I'm 51 & live in a small town in Shropshire, UK. I grew up in Shrewsbury.I'm married but don't have children, instead we have a large & very naughty white cat. After leaving school, I went to college in London & lived there for ten years. In 2003 I moved to China with my future husband & we lived there very happily for over a decade. While over there, I worked as Language Training Manager for a large American bank & was responsible for the needs of over 3,000 staff. We've been back in England for four years now & since returning I'm writing full-time, having six books published in the last 2.5 years.

Do you aim for a set amount of words \ pages per day?
I aim for a minimum of 2,500 words per day when I'm writing, but some days I need to do research too which takes up a lot of time. In general, I alternate my writing/research days and it works well.

Do you write on a typewriter, computer, dictate or longhand?
I write my notes longhand if it's a non-fiction book but fiction goes straight onto the computer. I also have a 'character' board in my study & on there I put pictures of the scene I'm writing about, characters likes/dislikes & any key moments in the plot.

Where do the your ideas come from ?
My ideas come from absolutely everywhere! It can be a dream, something I've witnessed, an overheard conversation, anything at all. I've got a vivid imagination & my head always seems to be full of new ideas. I currently have ideas for another 29 books!

How do you think you’ve evolved creatively ?
If I'm honest, I don't think I'm anywhere near my true potential yet. I'm learning to listen to my readers, both positive & negative comments, and I'm trying different genres to see where my creative ability can work best. Writing is a continual learning curve & I'm happy to go with the flow.
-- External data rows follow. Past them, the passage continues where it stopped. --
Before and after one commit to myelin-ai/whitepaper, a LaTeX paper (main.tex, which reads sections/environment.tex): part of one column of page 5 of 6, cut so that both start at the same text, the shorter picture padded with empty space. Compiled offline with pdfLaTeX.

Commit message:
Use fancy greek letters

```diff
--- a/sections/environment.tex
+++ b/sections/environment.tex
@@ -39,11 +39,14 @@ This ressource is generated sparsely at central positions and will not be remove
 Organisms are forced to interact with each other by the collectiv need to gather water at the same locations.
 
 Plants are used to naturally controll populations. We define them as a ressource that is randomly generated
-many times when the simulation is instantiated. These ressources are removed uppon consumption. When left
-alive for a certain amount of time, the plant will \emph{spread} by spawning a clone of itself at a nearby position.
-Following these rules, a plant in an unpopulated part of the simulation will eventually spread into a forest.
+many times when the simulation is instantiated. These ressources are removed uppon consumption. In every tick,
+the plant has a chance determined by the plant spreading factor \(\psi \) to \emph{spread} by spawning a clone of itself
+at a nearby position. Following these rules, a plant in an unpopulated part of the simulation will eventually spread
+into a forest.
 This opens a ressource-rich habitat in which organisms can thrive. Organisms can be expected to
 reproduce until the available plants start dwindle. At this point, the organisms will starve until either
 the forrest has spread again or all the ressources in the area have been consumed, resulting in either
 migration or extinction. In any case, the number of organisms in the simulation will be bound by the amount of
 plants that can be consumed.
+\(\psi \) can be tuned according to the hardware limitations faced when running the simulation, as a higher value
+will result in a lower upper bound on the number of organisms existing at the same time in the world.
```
What is the hardest thing about writing ?
The hardest thing for me is staying focussed. Authors have to do do much promotion, interviews, website updates etc, so some days I get overloaded with other things & can't concentrate on the thing I'm supposed to be doing, which is writing books.
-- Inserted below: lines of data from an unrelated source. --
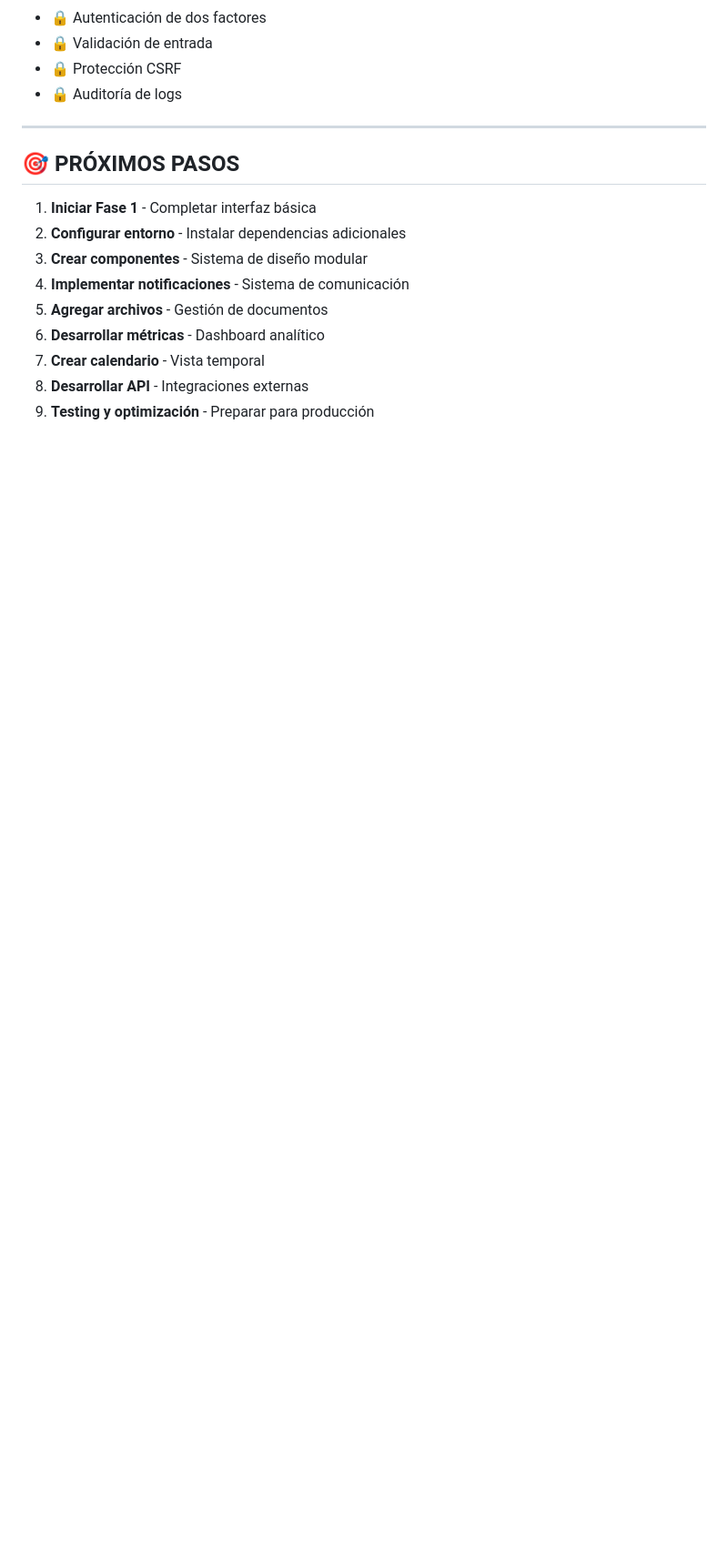
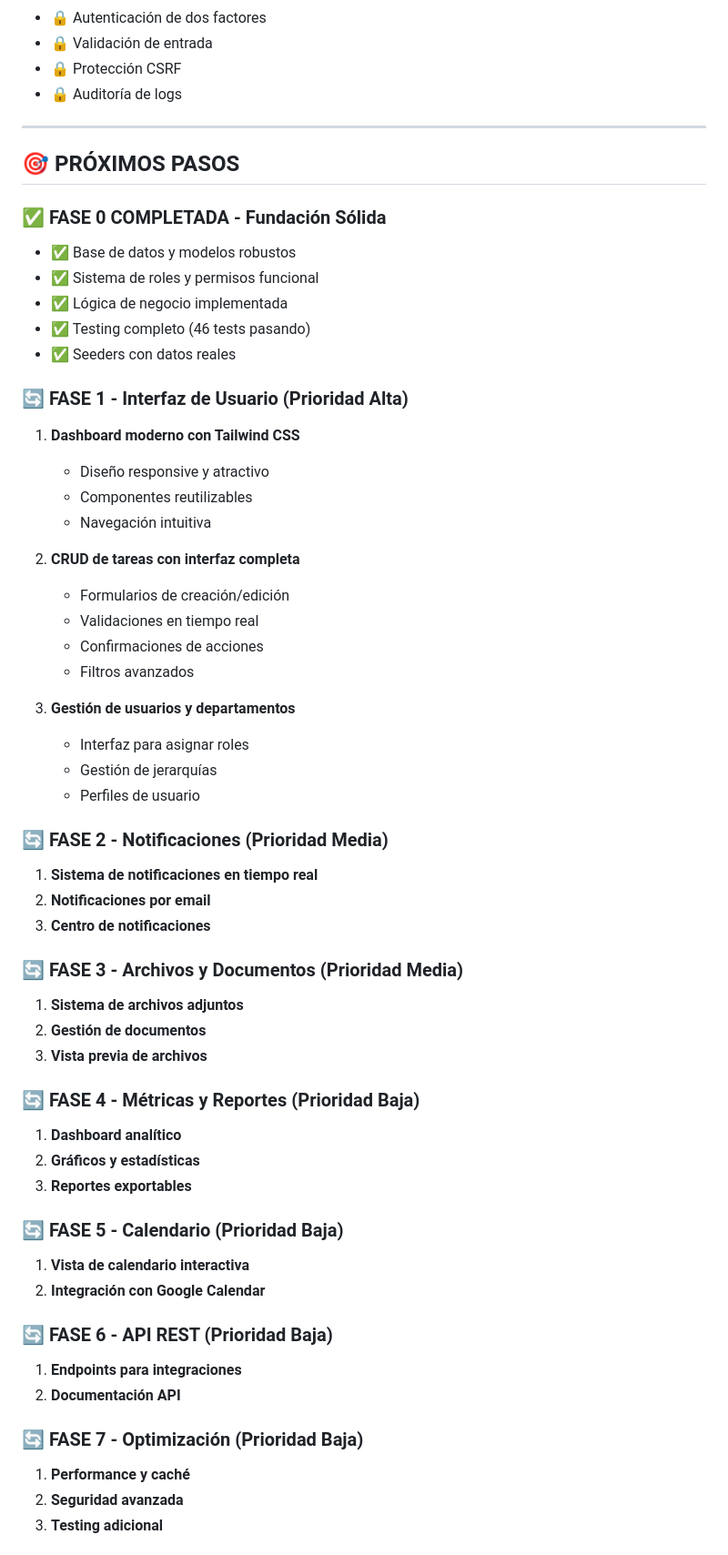
Before and after one commit to nachofernan/task-manager, a Markdown page: ROADMAP.md, the part around the change printed below. Shown: that part at 91% size. Rendered like a GitHub page; blank space fills up the shorter version.

```diff
--- a/ROADMAP.md
+++ b/ROADMAP.md
@@ -204,12 +269,55 @@
 
 ## 🎯 PRÓXIMOS PASOS
 
-1. **Iniciar Fase 1** - Completar interfaz básica
-2. **Configurar entorno** - Instalar dependencias adicionales
-3. **Crear componentes** - Sistema de diseño modular
-4. **Implementar notificaciones** - Sistema de comunicación
-5. **Agregar archivos** - Gestión de documentos
-6. **Desarrollar métricas** - Dashboard analítico
-7. **Crear calendario** - Vista temporal
-8. **Desarrollar API** - Integraciones externas
-9. **Testing y optimización** - Preparar para producción
+### **✅ FASE 0 COMPLETADA - Fundación Sólida**
+- ✅ Base de datos y modelos robustos
+- ✅ Sistema de roles y permisos funcional
+- ✅ Lógica de negocio implementada
+- ✅ Testing completo (46 tests pasando)
+- ✅ Seeders con datos reales
+
+### **🔄 FASE 1 - Interfaz de Usuario (Prioridad Alta)**
+1. **Dashboard moderno con Tailwind CSS**
+   - Diseño responsive y atractivo
+   - Componentes reutilizables
+   - Navegación intuitiva
+
+2. **CRUD de tareas con interfaz completa**
+   - Formularios de creación/edición
+   - Validaciones en tiempo real
+   - Confirmaciones de acciones
+   - Filtros avanzados
+
+3. **Gestión de usuarios y departamentos**
+   - Interfaz para asignar roles
+   - Gestión de jerarquías
+   - Perfiles de usuario
+
+### **🔄 FASE 2 - Notificaciones (Prioridad Media)**
+1. **Sistema de notificaciones en tiempo real**
+2. **Notificaciones por email**
+3. **Centro de notificaciones**
+
+### **🔄 FASE 3 - Archivos y Documentos (Prioridad Media)**
+1. **Sistema de archivos adjuntos**
+2. **Gestión de documentos**
+3. **Vista previa de archivos**
+
+### **🔄 FASE 4 - Métricas y Reportes (Prioridad Baja)**
+1. **Dashboard analítico**
+2. **Gráficos y estadísticas**
+3. **Reportes exportables**
+
+### **🔄 FASE 5 - Calendario (Prioridad Baja)**
+1. **Vista de calendario interactiva**
+2. **Integración con Google Calendar**
+
+### **🔄 FASE 6 - API REST (Prioridad Baja)**
+1. **Endpoints para integraciones**
+2. **Documentación API**
+
+### **🔄 FASE 7 - Optimización (Prioridad Baja)**
+1. **Performance y caché**
+2. **Seguridad avanzada**
+3. **Testing adicional**
+
```
Also changed, not shown: other parts of ROADMAP.md (+126 -31 lines).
Do you ever get writer’s block ? and if you do is there any tips that you use which could help others through their dreaded writer’s block.

I think I'm one of the lucky few who never suffer writer's block. By alternating my writing with research, I can start each day with a fresh eye & I'm always excited about switching projects. I set myself achievable goals & each time I finish a book I take a little break, either a trip overseas or a spa weekend. That gives me time to refuel & get my mindset ready for the next task.

Can you tell us about the cover's and how they came about.
The cover for my first book, 'Prisoner 4374' is made up of the actual prison files belonging to my subject, Dr. Thomas Neill Cream. The five mystery books that followed are quite unique, the covers are vibrant & enticing.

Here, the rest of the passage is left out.